Action item
Here is a block of entries. Write out its lines exactly, from the first through the one containing "The same page after the edit.".

Data shown
·····

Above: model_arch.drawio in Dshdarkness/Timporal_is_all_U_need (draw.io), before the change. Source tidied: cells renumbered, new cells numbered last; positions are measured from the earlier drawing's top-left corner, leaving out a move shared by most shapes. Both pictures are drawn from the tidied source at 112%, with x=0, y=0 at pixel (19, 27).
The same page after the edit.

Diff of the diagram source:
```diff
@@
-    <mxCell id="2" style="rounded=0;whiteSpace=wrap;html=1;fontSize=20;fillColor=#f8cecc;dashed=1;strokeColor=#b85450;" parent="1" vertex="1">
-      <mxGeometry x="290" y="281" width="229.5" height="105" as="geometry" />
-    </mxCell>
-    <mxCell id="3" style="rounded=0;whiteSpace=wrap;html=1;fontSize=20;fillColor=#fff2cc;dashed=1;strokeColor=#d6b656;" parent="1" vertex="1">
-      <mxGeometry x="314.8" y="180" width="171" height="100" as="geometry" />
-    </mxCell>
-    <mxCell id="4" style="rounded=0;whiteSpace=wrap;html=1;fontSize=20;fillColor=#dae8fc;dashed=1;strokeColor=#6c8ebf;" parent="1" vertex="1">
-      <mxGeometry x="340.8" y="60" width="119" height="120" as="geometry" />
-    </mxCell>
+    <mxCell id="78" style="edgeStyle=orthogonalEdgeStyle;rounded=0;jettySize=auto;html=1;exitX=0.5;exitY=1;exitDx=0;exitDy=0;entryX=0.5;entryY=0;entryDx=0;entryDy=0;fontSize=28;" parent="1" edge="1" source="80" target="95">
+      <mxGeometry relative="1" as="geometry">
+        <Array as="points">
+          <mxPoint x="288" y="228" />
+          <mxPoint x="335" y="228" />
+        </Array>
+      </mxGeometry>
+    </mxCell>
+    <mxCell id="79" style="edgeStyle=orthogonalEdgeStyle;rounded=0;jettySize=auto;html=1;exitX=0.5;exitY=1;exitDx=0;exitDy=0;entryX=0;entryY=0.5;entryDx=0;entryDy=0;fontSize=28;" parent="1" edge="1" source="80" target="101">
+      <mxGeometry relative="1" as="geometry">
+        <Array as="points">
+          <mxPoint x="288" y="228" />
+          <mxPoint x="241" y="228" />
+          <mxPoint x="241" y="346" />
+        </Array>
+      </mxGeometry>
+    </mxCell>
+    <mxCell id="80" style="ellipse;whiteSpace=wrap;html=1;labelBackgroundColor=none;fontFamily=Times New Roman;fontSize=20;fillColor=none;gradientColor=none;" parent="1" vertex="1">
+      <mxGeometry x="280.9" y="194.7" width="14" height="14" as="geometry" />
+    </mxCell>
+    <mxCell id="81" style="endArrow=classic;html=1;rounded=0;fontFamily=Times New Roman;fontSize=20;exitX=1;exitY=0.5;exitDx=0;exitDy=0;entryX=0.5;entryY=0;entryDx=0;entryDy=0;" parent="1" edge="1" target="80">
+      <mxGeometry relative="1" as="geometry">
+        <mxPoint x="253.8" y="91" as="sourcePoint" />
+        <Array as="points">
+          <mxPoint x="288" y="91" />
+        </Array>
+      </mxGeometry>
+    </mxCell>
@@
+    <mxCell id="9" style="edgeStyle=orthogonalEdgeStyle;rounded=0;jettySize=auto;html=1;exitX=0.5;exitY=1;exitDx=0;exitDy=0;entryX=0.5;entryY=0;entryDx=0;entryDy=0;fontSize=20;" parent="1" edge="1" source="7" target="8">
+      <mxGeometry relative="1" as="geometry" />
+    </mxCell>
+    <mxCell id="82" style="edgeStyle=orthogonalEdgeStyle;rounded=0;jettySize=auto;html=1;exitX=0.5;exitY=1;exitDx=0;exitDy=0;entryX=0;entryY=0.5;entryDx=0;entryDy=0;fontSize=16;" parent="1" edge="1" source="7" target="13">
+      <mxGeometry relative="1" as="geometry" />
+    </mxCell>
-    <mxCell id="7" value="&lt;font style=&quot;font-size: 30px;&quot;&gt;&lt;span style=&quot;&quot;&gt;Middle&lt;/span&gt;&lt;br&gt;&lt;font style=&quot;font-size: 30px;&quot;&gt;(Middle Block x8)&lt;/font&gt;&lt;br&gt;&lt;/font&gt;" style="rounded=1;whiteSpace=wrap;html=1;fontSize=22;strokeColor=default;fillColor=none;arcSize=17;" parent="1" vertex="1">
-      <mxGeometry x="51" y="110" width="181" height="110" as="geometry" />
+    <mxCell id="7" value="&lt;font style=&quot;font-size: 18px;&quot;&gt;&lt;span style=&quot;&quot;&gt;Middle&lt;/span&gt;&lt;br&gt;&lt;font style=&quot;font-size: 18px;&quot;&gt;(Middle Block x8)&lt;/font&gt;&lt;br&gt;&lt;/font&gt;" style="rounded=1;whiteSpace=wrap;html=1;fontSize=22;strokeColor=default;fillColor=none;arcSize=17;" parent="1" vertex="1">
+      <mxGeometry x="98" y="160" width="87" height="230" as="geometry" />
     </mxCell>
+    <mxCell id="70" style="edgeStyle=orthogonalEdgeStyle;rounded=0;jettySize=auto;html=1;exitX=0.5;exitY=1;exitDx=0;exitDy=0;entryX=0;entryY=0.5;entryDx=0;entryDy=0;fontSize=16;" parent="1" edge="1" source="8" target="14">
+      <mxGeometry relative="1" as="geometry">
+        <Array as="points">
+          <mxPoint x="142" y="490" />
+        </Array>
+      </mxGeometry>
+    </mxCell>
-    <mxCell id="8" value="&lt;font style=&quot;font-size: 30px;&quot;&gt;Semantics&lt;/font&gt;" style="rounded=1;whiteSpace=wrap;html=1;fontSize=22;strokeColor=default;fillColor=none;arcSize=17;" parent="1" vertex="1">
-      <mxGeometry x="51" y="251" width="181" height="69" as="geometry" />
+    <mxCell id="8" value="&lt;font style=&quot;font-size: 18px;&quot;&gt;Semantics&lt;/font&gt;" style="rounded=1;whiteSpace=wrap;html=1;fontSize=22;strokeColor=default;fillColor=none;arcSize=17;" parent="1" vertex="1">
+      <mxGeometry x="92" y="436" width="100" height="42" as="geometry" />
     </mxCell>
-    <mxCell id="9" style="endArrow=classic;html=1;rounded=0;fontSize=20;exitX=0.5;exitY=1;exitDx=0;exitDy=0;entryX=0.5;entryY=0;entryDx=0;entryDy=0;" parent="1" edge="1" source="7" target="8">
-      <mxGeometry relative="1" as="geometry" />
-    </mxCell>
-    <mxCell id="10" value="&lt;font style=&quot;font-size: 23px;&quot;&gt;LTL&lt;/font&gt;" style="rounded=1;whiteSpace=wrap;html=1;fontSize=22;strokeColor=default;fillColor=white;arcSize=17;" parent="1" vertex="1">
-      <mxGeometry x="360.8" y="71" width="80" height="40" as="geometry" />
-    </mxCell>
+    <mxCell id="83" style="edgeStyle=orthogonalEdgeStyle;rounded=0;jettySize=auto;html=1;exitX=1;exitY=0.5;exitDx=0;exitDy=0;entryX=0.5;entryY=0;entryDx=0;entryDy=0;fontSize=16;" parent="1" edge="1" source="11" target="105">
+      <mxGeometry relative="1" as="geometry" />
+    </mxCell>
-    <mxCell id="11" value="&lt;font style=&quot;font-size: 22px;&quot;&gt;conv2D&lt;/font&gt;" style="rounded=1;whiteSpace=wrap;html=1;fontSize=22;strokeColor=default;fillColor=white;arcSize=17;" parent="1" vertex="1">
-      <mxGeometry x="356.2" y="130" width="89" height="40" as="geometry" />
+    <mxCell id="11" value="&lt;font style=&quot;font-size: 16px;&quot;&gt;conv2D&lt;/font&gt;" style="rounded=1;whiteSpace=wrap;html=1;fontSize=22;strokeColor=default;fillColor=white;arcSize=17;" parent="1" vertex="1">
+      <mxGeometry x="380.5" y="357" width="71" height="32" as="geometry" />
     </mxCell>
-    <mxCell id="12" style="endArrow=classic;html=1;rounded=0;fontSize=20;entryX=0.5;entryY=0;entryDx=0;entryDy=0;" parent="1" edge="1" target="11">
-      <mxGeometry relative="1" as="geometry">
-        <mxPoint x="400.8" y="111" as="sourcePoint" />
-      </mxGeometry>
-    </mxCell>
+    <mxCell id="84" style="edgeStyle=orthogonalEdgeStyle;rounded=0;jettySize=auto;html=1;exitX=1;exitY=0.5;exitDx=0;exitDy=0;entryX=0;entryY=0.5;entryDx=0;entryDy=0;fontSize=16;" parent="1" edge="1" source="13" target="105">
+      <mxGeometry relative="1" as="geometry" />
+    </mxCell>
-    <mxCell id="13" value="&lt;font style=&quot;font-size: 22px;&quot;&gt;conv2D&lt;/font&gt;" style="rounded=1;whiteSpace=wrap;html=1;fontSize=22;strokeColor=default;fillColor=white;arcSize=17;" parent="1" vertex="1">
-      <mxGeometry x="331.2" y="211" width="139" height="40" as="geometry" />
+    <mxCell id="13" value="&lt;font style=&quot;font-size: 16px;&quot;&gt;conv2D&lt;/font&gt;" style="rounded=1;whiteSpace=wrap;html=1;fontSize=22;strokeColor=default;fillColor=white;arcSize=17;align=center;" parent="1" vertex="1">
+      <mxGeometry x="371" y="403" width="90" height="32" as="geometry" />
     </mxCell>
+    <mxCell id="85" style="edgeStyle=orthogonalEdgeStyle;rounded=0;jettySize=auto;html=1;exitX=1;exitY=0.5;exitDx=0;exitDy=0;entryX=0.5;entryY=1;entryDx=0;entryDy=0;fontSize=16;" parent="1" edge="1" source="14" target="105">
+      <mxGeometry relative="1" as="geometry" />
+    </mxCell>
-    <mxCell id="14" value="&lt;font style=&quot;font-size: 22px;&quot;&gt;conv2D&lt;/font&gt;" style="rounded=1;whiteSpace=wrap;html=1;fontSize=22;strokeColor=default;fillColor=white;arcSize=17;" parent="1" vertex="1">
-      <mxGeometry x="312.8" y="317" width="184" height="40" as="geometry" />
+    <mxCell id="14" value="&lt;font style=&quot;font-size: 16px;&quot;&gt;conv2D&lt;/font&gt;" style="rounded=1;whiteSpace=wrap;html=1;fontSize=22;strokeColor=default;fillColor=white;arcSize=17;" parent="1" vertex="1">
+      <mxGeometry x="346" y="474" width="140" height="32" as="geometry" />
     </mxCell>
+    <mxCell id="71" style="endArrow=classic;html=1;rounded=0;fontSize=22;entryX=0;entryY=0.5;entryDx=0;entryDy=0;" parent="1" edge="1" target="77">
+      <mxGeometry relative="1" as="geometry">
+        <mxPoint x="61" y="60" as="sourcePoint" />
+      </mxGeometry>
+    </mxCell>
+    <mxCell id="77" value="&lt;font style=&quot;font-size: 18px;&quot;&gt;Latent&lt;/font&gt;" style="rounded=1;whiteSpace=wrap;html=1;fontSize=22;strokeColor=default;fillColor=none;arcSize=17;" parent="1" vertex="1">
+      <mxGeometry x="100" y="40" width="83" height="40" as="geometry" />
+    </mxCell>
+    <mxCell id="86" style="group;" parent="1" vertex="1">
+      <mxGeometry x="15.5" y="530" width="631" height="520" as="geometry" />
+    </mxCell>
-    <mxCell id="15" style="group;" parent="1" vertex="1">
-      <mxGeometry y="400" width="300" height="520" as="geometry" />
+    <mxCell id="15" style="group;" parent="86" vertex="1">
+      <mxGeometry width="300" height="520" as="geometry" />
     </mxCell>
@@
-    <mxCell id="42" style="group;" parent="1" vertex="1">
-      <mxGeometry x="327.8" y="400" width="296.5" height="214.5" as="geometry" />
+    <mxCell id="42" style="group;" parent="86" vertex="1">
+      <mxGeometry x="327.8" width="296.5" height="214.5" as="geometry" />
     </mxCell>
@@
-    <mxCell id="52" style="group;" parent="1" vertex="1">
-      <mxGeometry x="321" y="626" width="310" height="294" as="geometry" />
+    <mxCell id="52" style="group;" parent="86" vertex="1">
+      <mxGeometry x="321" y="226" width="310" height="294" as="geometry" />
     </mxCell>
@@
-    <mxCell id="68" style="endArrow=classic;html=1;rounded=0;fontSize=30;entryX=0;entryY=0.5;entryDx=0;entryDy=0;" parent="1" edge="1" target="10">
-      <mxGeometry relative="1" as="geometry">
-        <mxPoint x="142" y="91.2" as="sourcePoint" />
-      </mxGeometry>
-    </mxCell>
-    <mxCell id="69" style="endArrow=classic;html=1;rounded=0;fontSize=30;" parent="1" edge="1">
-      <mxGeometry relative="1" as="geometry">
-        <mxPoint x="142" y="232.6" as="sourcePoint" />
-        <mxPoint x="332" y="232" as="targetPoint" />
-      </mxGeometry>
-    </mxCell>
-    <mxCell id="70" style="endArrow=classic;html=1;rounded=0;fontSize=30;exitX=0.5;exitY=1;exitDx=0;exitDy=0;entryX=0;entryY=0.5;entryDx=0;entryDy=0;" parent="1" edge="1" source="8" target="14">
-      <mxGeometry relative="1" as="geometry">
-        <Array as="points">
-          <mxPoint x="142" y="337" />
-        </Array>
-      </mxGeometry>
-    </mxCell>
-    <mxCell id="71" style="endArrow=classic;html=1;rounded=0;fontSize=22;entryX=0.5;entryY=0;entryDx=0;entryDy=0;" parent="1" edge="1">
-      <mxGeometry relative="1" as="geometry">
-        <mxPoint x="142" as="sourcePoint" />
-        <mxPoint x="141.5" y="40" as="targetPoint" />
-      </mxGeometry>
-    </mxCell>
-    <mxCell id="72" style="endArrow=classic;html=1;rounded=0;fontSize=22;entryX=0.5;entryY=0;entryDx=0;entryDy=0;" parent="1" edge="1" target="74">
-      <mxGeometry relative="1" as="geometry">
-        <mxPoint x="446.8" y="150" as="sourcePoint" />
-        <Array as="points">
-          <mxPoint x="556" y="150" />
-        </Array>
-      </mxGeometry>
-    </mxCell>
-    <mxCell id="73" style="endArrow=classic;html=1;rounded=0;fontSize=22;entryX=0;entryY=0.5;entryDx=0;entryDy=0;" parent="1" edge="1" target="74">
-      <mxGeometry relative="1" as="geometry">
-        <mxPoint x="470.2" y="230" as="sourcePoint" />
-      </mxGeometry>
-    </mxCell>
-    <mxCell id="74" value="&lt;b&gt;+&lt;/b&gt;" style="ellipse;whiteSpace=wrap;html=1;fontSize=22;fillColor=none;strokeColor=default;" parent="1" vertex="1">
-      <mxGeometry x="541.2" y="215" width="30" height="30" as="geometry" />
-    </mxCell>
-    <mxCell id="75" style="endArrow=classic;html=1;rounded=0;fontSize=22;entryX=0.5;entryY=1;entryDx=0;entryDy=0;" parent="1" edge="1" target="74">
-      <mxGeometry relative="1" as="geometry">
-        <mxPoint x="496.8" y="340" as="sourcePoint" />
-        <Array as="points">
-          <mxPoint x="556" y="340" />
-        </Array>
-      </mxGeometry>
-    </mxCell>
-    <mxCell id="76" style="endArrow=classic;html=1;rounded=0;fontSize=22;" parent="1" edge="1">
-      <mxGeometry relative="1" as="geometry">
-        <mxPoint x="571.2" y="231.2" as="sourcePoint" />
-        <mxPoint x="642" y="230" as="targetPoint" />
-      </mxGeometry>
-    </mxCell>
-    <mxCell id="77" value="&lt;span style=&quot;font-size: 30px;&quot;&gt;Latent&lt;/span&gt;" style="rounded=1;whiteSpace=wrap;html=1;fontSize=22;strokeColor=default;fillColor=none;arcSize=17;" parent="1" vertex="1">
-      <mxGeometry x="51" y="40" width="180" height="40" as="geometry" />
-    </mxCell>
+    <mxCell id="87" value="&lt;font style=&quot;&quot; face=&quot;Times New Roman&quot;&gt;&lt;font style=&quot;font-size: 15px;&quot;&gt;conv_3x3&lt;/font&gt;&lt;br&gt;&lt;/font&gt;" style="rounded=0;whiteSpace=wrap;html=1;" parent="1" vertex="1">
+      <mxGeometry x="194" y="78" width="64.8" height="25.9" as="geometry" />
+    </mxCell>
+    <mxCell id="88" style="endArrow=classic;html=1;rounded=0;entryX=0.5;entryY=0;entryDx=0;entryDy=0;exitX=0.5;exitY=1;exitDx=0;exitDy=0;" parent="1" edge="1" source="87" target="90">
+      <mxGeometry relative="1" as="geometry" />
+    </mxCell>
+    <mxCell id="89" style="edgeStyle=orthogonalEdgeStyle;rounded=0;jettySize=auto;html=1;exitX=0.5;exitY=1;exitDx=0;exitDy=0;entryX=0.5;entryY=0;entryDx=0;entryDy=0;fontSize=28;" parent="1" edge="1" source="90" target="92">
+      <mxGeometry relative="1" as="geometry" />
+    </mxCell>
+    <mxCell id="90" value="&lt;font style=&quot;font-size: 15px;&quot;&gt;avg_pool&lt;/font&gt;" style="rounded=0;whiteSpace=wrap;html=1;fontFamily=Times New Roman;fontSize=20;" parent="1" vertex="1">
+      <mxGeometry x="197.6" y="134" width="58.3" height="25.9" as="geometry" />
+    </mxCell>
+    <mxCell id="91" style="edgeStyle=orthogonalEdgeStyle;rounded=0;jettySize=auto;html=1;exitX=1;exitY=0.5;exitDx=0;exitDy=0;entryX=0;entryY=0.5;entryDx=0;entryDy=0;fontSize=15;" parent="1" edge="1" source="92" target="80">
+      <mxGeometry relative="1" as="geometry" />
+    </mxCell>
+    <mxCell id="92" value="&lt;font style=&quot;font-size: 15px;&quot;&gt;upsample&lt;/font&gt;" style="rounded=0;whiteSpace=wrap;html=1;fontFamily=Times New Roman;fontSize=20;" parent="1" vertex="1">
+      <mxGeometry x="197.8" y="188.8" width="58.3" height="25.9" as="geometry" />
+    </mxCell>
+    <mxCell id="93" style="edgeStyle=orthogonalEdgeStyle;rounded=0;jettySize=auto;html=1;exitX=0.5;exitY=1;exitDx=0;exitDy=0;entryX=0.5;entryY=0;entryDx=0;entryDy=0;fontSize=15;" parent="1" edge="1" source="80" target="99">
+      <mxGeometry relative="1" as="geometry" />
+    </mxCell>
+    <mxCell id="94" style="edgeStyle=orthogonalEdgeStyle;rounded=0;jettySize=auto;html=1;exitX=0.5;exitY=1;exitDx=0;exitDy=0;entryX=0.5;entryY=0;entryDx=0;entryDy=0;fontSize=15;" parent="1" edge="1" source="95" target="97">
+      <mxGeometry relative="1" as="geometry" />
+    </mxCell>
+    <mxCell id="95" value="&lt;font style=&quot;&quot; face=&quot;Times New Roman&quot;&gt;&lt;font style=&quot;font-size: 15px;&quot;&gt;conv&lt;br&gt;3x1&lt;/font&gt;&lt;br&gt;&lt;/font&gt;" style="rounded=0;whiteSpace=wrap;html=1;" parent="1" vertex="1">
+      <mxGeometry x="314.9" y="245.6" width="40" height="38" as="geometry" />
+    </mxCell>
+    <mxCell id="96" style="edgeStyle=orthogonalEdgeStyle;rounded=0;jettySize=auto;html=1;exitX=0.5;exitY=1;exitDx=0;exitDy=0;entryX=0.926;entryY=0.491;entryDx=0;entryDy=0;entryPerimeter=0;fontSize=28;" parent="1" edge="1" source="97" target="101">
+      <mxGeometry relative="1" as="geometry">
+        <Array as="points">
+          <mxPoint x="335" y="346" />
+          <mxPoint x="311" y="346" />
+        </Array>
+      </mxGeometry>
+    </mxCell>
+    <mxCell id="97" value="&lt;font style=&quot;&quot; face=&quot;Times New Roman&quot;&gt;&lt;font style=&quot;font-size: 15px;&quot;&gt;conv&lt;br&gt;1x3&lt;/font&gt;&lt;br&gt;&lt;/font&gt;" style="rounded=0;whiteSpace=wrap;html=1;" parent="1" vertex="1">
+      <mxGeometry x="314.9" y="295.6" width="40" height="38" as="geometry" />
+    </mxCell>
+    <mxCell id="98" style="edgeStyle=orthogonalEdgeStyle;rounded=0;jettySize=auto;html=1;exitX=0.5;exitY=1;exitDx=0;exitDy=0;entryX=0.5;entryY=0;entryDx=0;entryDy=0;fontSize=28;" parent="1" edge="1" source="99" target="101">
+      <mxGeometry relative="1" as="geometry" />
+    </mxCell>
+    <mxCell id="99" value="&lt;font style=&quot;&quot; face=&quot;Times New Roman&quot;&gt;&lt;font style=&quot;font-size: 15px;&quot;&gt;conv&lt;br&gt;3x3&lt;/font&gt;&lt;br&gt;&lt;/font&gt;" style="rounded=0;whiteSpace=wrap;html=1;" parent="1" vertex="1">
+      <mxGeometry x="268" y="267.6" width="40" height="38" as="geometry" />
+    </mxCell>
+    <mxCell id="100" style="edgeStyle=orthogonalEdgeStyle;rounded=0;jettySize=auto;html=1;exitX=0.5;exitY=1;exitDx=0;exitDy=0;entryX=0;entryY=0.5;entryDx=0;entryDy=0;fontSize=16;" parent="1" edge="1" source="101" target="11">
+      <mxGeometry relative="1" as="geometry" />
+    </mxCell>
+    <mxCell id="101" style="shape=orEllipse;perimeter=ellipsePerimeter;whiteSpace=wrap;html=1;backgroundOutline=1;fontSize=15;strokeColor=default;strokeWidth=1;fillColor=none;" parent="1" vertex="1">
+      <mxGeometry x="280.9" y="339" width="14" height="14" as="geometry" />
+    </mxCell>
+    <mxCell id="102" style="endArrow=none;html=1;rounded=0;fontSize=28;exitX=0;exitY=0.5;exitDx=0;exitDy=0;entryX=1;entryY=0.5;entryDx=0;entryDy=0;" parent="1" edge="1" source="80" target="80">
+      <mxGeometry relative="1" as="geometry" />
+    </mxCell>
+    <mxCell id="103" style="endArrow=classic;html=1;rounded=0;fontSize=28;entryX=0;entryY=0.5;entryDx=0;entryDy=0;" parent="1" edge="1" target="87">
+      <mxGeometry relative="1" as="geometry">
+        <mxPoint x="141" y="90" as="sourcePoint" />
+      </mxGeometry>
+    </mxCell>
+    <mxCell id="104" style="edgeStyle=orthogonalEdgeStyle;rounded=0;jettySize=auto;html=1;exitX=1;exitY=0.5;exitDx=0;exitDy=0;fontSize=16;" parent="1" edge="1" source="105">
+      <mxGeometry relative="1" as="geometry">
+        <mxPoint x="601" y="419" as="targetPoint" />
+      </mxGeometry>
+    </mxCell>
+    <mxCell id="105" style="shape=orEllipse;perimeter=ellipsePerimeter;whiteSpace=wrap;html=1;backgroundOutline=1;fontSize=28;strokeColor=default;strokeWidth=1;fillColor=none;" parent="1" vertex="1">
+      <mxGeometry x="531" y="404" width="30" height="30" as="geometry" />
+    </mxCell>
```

·····

Expected answer
Above: model_arch.drawio in Dshdarkness/Timporal_is_all_U_need (draw.io), before the change. Source tidied: cells renumbered, new cells numbered last; positions are measured from the earlier drawing's top-left corner, leaving out a move shared by most shapes. Both pictures are drawn from the tidied source at 112%, with x=0, y=0 at pixel (19, 27).
The same page after the edit.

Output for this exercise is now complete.